→ WHAT TO DO: What lines below include the string "Navigator"? Pick them out and copy them.

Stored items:
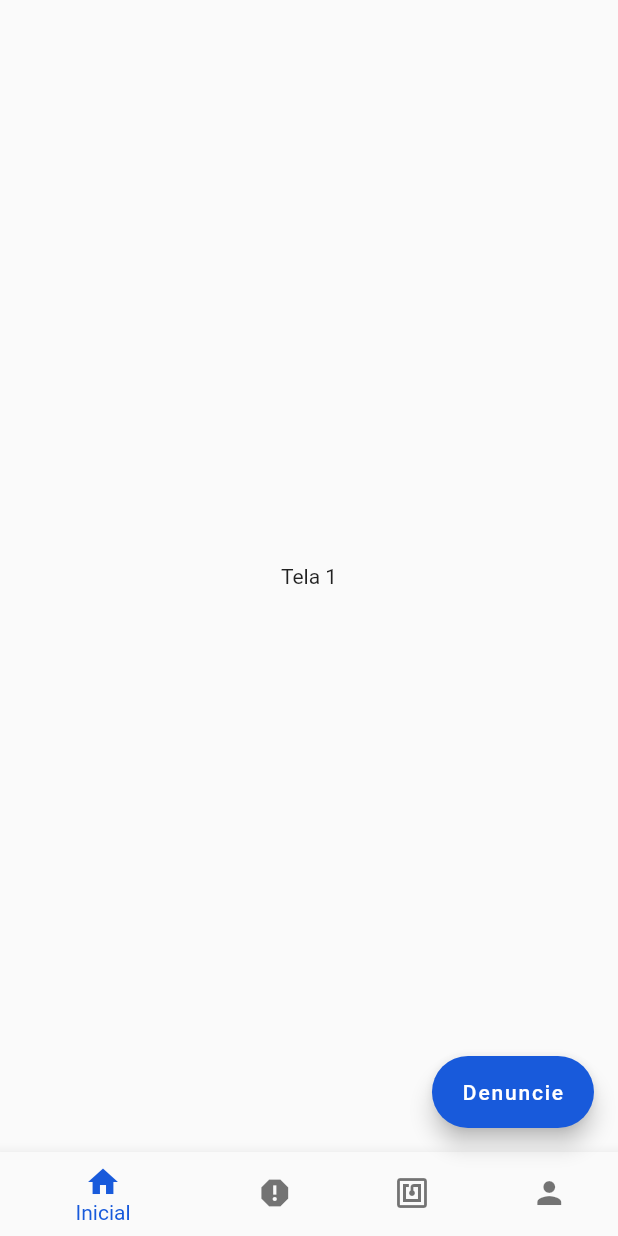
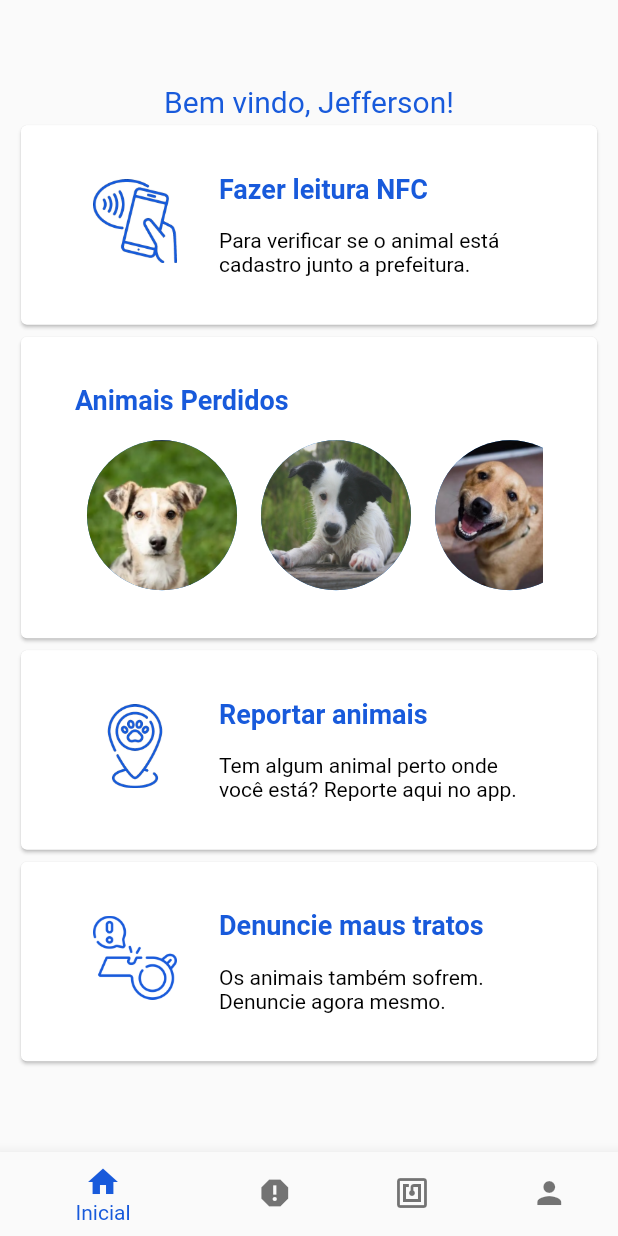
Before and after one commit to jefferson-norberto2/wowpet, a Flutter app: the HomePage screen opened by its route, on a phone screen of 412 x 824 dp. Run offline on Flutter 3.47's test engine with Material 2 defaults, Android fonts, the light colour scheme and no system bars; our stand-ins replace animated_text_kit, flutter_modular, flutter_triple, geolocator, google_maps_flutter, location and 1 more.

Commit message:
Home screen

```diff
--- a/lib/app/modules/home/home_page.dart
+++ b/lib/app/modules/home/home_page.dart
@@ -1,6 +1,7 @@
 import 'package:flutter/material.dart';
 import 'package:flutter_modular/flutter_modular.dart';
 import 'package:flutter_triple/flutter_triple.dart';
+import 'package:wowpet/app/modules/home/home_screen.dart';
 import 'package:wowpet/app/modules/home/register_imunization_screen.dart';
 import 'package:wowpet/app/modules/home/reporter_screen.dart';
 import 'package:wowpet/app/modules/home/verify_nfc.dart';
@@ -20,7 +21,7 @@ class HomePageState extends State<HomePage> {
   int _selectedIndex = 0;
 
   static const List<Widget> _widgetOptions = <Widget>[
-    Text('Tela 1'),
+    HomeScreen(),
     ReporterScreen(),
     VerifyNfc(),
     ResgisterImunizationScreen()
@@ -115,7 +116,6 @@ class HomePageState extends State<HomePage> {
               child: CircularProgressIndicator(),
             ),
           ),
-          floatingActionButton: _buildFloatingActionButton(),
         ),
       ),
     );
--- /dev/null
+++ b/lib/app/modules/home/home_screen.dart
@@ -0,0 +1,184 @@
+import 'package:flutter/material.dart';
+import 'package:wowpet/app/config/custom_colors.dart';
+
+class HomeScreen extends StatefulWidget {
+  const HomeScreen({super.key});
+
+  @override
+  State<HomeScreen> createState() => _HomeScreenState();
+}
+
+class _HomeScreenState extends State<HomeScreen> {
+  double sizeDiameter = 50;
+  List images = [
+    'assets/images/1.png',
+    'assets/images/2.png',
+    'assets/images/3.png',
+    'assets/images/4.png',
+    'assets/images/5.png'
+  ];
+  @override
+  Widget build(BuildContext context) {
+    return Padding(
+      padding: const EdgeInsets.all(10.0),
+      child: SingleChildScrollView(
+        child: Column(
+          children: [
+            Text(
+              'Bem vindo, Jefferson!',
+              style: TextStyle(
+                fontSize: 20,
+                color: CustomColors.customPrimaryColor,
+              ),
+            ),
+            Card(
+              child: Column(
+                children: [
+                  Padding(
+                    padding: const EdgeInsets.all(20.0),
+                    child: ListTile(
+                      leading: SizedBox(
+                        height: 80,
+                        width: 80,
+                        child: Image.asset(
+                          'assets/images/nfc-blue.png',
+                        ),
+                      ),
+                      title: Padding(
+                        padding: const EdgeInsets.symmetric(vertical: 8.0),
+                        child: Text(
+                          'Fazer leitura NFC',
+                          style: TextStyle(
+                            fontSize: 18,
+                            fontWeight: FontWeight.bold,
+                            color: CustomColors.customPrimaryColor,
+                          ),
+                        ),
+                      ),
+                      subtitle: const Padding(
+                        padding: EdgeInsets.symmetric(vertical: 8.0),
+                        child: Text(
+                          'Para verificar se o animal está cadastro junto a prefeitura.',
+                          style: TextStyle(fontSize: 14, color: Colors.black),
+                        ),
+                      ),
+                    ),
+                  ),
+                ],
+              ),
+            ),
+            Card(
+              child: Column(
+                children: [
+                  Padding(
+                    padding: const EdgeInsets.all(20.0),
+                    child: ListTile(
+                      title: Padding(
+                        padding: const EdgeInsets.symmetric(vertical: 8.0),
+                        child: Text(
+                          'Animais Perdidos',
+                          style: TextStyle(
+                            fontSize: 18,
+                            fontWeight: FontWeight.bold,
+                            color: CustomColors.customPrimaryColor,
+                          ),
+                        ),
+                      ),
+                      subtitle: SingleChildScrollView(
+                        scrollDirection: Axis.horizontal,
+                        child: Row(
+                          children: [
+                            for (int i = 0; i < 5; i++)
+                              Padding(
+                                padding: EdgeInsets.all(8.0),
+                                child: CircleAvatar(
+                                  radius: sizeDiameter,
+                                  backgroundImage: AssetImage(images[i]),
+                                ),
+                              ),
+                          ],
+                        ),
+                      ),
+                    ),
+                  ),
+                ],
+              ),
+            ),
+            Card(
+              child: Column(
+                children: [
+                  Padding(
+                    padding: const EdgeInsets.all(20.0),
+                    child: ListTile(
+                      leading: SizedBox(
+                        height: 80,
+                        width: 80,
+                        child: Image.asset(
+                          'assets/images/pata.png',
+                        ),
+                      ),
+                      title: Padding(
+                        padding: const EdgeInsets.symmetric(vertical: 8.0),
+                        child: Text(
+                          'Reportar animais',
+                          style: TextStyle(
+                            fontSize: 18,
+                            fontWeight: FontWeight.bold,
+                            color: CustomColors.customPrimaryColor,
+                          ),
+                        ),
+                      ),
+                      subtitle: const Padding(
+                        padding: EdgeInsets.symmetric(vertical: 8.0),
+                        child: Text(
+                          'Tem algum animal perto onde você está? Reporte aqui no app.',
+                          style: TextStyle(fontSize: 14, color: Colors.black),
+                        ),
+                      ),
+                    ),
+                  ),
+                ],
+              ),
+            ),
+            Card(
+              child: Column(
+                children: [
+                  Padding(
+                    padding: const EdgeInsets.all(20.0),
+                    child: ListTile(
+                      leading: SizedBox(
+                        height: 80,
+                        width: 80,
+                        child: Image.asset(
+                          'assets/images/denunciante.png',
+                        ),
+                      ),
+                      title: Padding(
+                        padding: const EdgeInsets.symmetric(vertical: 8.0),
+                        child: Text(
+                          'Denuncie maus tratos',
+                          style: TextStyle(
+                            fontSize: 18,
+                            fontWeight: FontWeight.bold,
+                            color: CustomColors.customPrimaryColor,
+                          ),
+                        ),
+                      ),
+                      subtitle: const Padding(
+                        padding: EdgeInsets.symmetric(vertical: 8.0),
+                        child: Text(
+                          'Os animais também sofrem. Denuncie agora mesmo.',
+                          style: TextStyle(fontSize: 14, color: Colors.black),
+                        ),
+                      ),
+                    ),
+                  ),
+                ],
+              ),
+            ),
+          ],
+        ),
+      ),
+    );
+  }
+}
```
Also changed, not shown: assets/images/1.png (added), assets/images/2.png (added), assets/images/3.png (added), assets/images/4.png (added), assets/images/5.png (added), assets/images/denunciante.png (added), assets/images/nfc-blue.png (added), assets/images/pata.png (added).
---
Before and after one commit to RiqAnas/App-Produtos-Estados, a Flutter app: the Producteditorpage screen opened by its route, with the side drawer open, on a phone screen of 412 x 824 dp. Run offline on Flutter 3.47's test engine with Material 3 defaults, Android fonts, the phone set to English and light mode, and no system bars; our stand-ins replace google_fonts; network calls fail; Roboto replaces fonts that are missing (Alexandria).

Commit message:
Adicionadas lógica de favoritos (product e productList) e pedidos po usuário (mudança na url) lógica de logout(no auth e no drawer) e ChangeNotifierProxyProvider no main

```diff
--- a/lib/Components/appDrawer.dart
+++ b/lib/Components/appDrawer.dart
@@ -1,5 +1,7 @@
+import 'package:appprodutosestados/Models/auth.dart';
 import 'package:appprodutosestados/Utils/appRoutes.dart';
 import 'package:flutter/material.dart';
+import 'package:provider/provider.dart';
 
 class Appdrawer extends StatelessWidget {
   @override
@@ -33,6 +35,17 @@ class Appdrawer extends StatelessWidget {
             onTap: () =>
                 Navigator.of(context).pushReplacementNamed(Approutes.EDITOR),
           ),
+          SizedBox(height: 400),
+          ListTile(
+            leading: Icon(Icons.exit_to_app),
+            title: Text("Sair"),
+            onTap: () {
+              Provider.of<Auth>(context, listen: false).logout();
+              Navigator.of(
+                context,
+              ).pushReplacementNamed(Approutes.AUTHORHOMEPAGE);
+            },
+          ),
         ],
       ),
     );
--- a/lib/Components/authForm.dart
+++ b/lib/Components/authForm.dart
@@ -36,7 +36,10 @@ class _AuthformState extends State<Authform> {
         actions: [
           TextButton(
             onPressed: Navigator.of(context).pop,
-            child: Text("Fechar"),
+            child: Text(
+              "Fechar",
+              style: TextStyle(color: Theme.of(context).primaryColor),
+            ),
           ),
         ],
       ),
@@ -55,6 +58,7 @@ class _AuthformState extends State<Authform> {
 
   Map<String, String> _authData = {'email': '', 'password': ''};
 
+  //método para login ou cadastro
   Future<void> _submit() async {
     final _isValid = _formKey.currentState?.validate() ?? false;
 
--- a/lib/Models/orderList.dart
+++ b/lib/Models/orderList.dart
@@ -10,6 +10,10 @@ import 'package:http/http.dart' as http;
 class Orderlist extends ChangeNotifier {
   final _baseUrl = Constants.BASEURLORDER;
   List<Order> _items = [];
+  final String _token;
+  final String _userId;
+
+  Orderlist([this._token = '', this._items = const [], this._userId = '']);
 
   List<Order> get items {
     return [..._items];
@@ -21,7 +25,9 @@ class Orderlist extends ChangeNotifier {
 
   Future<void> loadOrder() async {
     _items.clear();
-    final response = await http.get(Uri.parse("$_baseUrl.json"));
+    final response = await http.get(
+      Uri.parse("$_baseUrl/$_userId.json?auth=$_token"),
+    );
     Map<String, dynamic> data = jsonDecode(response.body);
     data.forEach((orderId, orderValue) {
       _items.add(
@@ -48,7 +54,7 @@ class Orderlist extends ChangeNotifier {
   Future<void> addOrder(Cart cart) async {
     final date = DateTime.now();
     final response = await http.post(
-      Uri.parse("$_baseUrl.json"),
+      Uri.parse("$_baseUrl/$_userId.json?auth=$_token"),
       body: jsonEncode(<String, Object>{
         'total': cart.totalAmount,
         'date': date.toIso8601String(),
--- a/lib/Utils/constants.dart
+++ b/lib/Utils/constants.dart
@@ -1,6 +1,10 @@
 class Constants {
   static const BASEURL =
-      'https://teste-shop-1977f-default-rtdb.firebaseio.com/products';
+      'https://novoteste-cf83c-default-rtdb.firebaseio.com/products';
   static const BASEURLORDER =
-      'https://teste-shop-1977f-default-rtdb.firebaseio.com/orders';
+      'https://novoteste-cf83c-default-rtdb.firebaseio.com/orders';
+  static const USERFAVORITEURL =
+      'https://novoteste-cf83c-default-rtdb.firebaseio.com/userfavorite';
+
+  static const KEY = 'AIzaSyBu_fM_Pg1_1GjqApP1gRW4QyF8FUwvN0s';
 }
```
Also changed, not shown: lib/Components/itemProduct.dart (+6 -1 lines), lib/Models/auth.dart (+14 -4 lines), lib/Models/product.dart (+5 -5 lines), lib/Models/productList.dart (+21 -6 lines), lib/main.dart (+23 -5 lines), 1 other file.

→ YOUR RESPONSE:
                 Navigator.of(context).pushReplacementNamed(Approutes.EDITOR),
+              Navigator.of(
             onPressed: Navigator.of(context).pop,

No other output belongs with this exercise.